Sorry, but that don't count
If you want a standard sport model, then
copy a good standard sport model and change the outlines to suit your
tastes. If you don't think anyone does this, just look at all the "new
and original" designs in some of the R/C magazines that are nearly exact
copies of 100 other "new and original" designs published by the same
magazines over the past couple of years.
I don't consider changing outlines to be
"designing your own." At best it should be considered re-styling. But it will get you started so it is not a horrible
thing to do either. However, please be courteous enough not to submit
it to a magazine. There are more than enough Kadet, Ugly Stik and
clones out there already that people are taking credit for even though they
don't deserve it.
I read a web page a while back entitled, "How to Design a Radio Control
Airplane." As I read through the page I realized that the title is
misleading and wrong. The author of the article provides a set of
cookie-cutter parameters for one design — you guessed
it — an Ugly Stik or Kaos clone depending on the wing location and
whether you decide to taper it (Kaos). A better title for the page
would be, "Copy my design please."
All moments, areas and ratios are pre-determined leaving the "designer" only to
determine the size of the aircraft and choose an airfoil. All aircraft built from the
given parameters will basically be the same aircraft.
As far as I'm concerned that's not really designing an airplane.
It's simply copying someone else's design. When you think about it
there are very few new ideas in our realm. We are standing on the
shoulders of giants. That doesn't mean we can't mix it up a little to
design something somewhat out of the ordinary or just to further improve an
already existing design.
I believe that if someone is going to say this is how to design a model
airplane then he should cover how things actually work and how each
parameter affects the airplane. A set of pre-packaged numbers doesn't
I encourage you to build
your original design. There is absolutely no reason why you can't.
Build a canard, a
flying wing, something out of Star Wars or whatever. You will realize it is not a black art and
it doesn't require an aerospace
degree when you see your creation take to the skies. Even if your
design doesn't fly (which is unlikely) you'll still learn a lot. An
honest attempt is never a failure regardless of the outcome.
The one thing that you need to know is that if you design

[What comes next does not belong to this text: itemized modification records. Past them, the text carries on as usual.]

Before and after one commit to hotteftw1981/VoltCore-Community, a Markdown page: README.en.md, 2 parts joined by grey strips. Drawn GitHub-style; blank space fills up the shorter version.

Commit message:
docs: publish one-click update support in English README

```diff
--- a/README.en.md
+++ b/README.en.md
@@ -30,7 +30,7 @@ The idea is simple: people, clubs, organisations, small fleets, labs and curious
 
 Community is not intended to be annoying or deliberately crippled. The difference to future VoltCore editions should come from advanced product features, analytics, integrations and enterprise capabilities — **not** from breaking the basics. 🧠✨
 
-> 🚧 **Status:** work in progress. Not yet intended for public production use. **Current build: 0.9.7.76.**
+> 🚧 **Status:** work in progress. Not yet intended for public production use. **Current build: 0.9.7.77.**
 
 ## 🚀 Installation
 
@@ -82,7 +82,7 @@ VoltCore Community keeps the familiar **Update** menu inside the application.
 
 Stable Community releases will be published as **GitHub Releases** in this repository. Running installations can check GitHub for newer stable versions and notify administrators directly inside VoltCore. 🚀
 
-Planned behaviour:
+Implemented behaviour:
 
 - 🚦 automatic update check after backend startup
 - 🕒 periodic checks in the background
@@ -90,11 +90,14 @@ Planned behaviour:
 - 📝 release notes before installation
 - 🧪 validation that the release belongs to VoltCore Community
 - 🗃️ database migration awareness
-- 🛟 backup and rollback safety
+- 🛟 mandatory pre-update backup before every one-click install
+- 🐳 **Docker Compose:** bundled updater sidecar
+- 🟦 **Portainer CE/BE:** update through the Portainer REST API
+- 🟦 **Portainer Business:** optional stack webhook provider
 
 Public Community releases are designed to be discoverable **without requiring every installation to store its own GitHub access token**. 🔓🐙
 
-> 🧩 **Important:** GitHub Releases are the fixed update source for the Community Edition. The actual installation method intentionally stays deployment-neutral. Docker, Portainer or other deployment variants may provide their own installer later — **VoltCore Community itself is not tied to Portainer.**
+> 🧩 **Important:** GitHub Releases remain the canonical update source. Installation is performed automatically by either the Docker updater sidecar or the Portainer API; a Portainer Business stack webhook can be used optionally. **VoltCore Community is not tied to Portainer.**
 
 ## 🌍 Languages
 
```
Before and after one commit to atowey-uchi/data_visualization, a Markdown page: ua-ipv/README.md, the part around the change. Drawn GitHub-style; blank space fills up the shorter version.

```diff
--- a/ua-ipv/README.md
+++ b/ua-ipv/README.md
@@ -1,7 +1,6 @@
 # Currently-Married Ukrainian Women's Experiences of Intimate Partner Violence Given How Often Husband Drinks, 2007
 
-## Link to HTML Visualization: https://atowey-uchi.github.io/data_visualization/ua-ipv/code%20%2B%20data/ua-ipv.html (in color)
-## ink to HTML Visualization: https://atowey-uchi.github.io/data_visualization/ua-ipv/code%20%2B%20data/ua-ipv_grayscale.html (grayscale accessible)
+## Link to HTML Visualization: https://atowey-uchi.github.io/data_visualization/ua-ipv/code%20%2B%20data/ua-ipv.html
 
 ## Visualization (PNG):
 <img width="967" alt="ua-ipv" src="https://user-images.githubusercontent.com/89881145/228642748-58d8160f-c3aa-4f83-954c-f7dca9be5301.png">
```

something that looks right it will fly. I can almost guarantee your
success if you build the airframe straight, strong,
and get the center of gravity close to correct. If the model is a
standard planform then put the CG between 27% and 33%